As for sounds, there are essentially about 9 sounds, but most are variations on three basic sounds: clean, overdriven, and overdriven

with delay. The list of sounds are as follows:

1. Clean, small amount of crunch to warm it up. Possibly a touch of reverb.

2. Distorted. Mainly for the volume swells. Make sure volume starts from 0% each time. Bridge pickup.

3. Similar to 2, but with medium delay (30-50% feedback). Should sound expansive.

4. Lots of middle, not too much high end. Your best jazz guitar sound. Probably middle or neck pickup.

5. Bit of crunch. Huge (I mean huge) amount of reverb, Lower overall level. Should sound distant.

6. Heavy and beefy as possible. Your best Metallica/Slayer sound.

7. Distorted, but less so than the previous sound.

8. Overdriven, bridge pickup. Lot of high end.

9. Warm, chorus, not too much high end. Not too fast rate on chorus.

I’m of course open to discussions about alternate arrangements for sounds etc, and can provide audio references if required.

F l u t e ( d o u b l i n g a l t o f l u t e & p i c c o l o )

A l t o S a x o p h o n e

B a s s c l a r i n e t ( d o u b l i n g B b c l a r i n e t )

H o r n

T r u m p e t

T r o m b o n e

P e r c u s s i o n I

Marimba*, Orchestral Bass Drum, Suspended Crash cymbal, Sizzle Cymbal, 5 Woodblocks, Snare Drum,

Concert Toms (5), Reco-reco (metal spring style), Triangle

P e r c u s s i o n I

Vibraphone, Kick Bass Drum, Marimba, Egg Shakers (2), Vibraslap (mounted on stand), Woodblocks*,

Concert Toms (4), Snare Drum (with snares loosened), Glockenspiel

E l e c t r i c G u i t a r

K e y b o a r d ( d o u b l i n g p i a n o ) * *

V i o l i n

V i o l a

C e l l o

C o n t r a b a s s
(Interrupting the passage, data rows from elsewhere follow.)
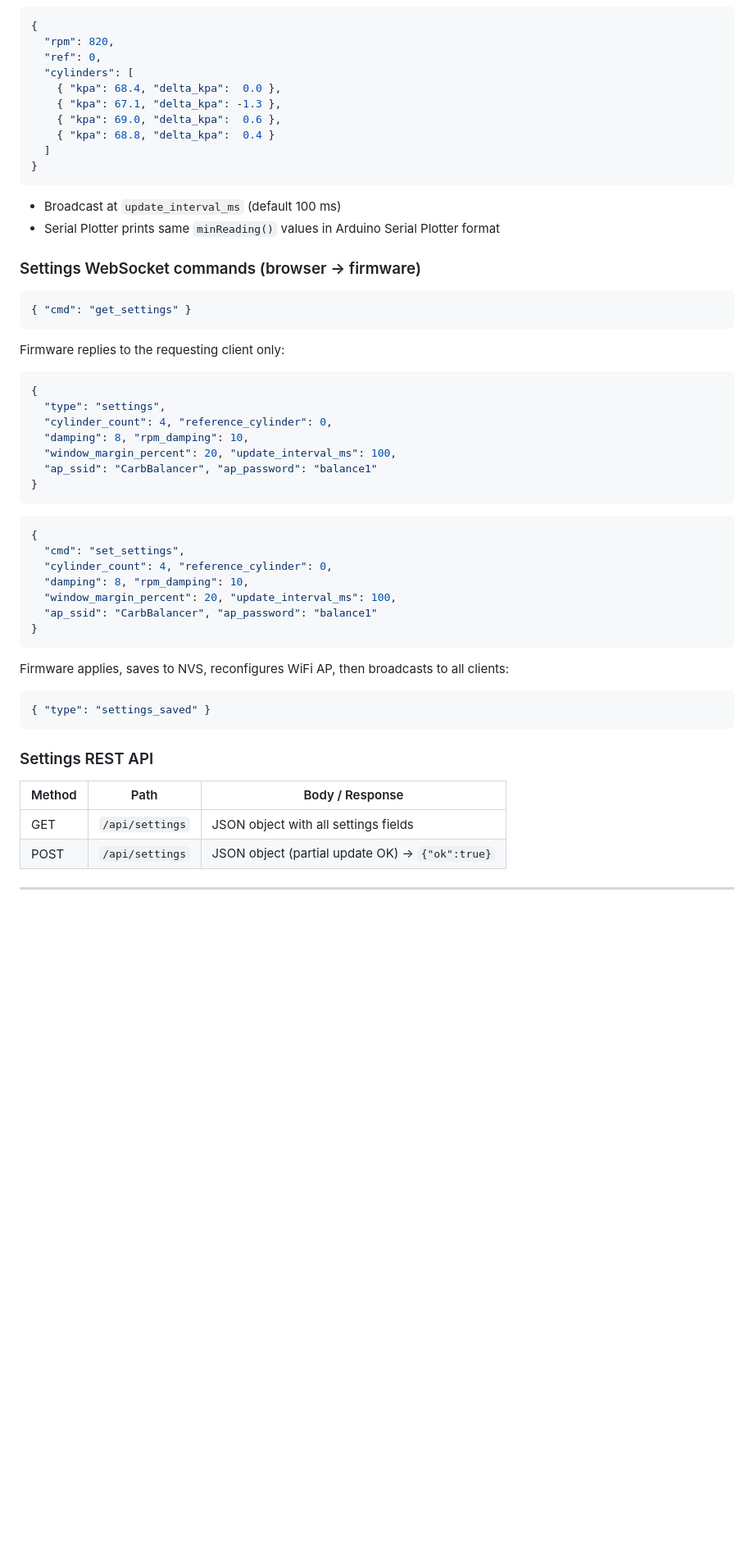
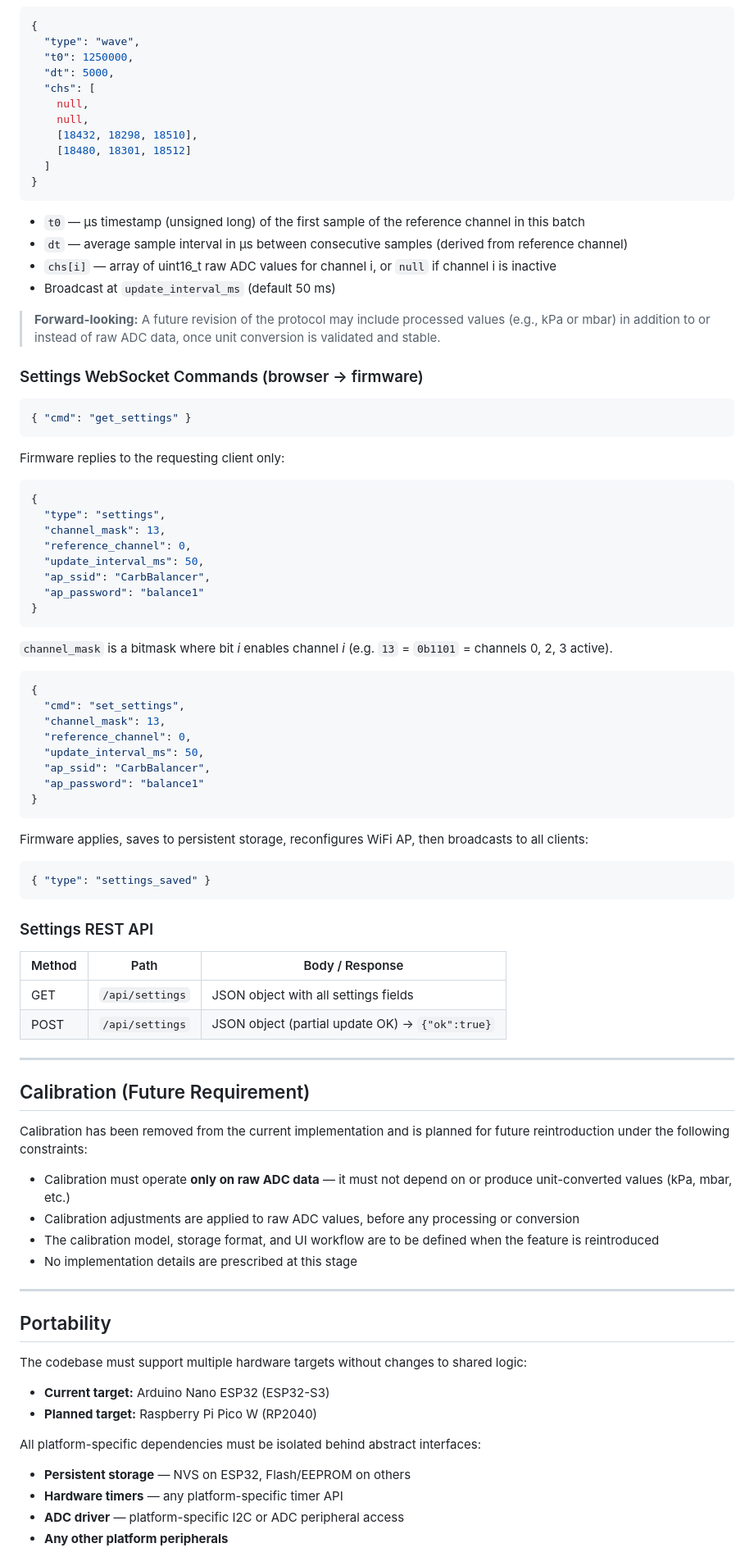
Before and after one commit to wgrs33/carb_balancer, a Markdown page: docs/requirements.md, the part around one of its changes. Shown at 82% size. Rendered like a GitHub page; blank space fills up the shorter version.

````diff
--- a/docs/requirements.md
+++ b/docs/requirements.md
@@ -176,44 +162,60 @@ P_kPa = ADC × 0.009375 + 10.0
 ```json
 {
-  "rpm": 820,
-  "ref": 0,
-  "cylinders": [
-    { "kpa": 68.4, "delta_kpa":  0.0 },
-    { "kpa": 67.1, "delta_kpa": -1.3 },
-    { "kpa": 69.0, "delta_kpa":  0.6 },
-    { "kpa": 68.8, "delta_kpa":  0.4 }
+  "type": "wave",
+  "t0": 1250000,
+  "dt": 5000,
+  "chs": [
+    null,
+    null,
+    [18432, 18298, 18510],
+    [18480, 18301, 18512]
   ]
 }
 ```
-- Broadcast at `update_interval_ms` (default 100 ms)
-- Serial Plotter prints same `minReading()` values in Arduino Serial Plotter format
 
-### Settings WebSocket commands (browser → firmware)
+- `t0` — µs timestamp (unsigned long) of the first sample of the reference channel in this batch
+- `dt` — average sample interval in µs between consecutive samples (derived from reference channel)
+- `chs[i]` — array of uint16_t raw ADC values for channel i, or `null` if channel i is inactive
+- Broadcast at `update_interval_ms` (default 50 ms)
+
+> **Forward-looking:** A future revision of the protocol may include processed values
+> (e.g., kPa or mbar) in addition to or instead of raw ADC data, once unit conversion
+> is validated and stable.
+
+### Settings WebSocket Commands (browser → firmware)
 
 ```json
 { "cmd": "get_settings" }
 ```
+
 Firmware replies to the requesting client only:
+
 ```json
 {
   "type": "settings",
-  "cylinder_count": 4, "reference_cylinder": 0,
-  "damping": 8, "rpm_damping": 10,
-  "window_margin_percent": 20, "update_interval_ms": 100,
-  "ap_ssid": "CarbBalancer", "ap_password": "balance1"
+  "channel_mask": 13,
+  "reference_channel": 0,
+  "update_interval_ms": 50,
+  "ap_ssid": "CarbBalancer",
+  "ap_password": "balance1"
 }
 ```
+
+`channel_mask` is a bitmask where bit _i_ enables channel _i_ (e.g. `13` = `0b1101` = channels 0, 2, 3 active).
 
 ```json
 {
   "cmd": "set_settings",
-  "cylinder_count": 4, "reference_cylinder": 0,
-  "damping": 8, "rpm_damping": 10,
-  "window_margin_percent": 20, "update_interval_ms": 100,
-  "ap_ssid": "CarbBalancer", "ap_password": "balance1"
+  "channel_mask": 13,
+  "reference_channel": 0,
+  "update_interval_ms": 50,
+  "ap_ssid": "CarbBalancer",
+  "ap_password": "balance1"
 }
 ```
-Firmware applies, saves to NVS, reconfigures WiFi AP, then broadcasts to all clients:
+
+Firmware applies, saves to persistent storage, reconfigures WiFi AP, then broadcasts to all clients:
+
 ```json
 { "type": "settings_saved" }
 ```
@@ -227,3 +229,31 @@ Firmware applies, saves to NVS, reconfigures WiFi AP, then broadcasts to all cli
 
 ---
 
+## Calibration (Future Requirement)
+
+Calibration has been removed from the current implementation and is planned for future
+reintroduction under the following constraints:
+
+- Calibration must operate **only on raw ADC data** — it must not depend on or produce
+  unit-converted values (kPa, mbar, etc.)
+- Calibration adjustments are applied to raw ADC values, before any processing or conversion
+- The calibration model, storage format, and UI workflow are to be defined when
+  the feature is reintroduced
+- No implementation details are prescribed at this stage
+
+---
+
+## Portability
+
+The codebase must support multiple hardware targets without changes to shared logic:
+
+- **Current target:** Arduino Nano ESP32 (ESP32-S3)
+- **Planned target:** Raspberry Pi Pico W (RP2040)
+
+All platform-specific dependencies must be isolated behind abstract interfaces:
+
+- **Persistent storage** — NVS on ESP32, Flash/EEPROM on others
+- **Hardware timers** — any platform-specific timer API
+- **ADC driver** — platform-specific I2C or ADC peripheral access
+- **Any other platform peripherals**
+
````
Also changed, not shown: other parts of docs/requirements.md (+80 -99 lines).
* o n l y o n e o f t h e s e i n s t r u m e n t s r e q u i r e d t o b e s h a r e d

* * K e y b o a r d S o u n d s :

R h o d e s v i n t a g e e l e c t r i c p i a n o

R h o d e s v i n t a g e e l e c t r i c p i a n o w i t h d e l a y

8 - b i t A r c a d e s o u n d

T h e p r e r e c o r d e d a u d i o i s i n d i c a t e d i n t h e s c o r e i n t w o w a y s , d e p e n d i n g o n t h e t y p e o f

a u d i o . A u d i o t h a t i s d i r e c t l y e m b e d d e d i n t h e m u s i c a l & h a r m o n i c t e x t u r e i s n o t a t e d o n

s t a v e s a t t h e t o p o f t h e s c o r e m a r k e d ‘ P r e c o r d e d A u d i o ( t h i s o c c u r s i n b o t h ‘ S w i t c h ’

a n d ‘ H e r e c o m e s t h e S c i e n c e ’ . O t h e r a u d i o i s s i m p l y i n d i c a t e d b y i t s s t a r t a n d e n d

p o i n t s i n t h e s c o r e ( t h i s o c c u r s i n ‘ S w i t c h ’ , ‘ S c r e e n s o f D e a t h ’ a n d ‘ F e e d ’ .

Hooray! Your file is uploaded and ready to be published.

Saved successfully!

Ooh no, something went wrong!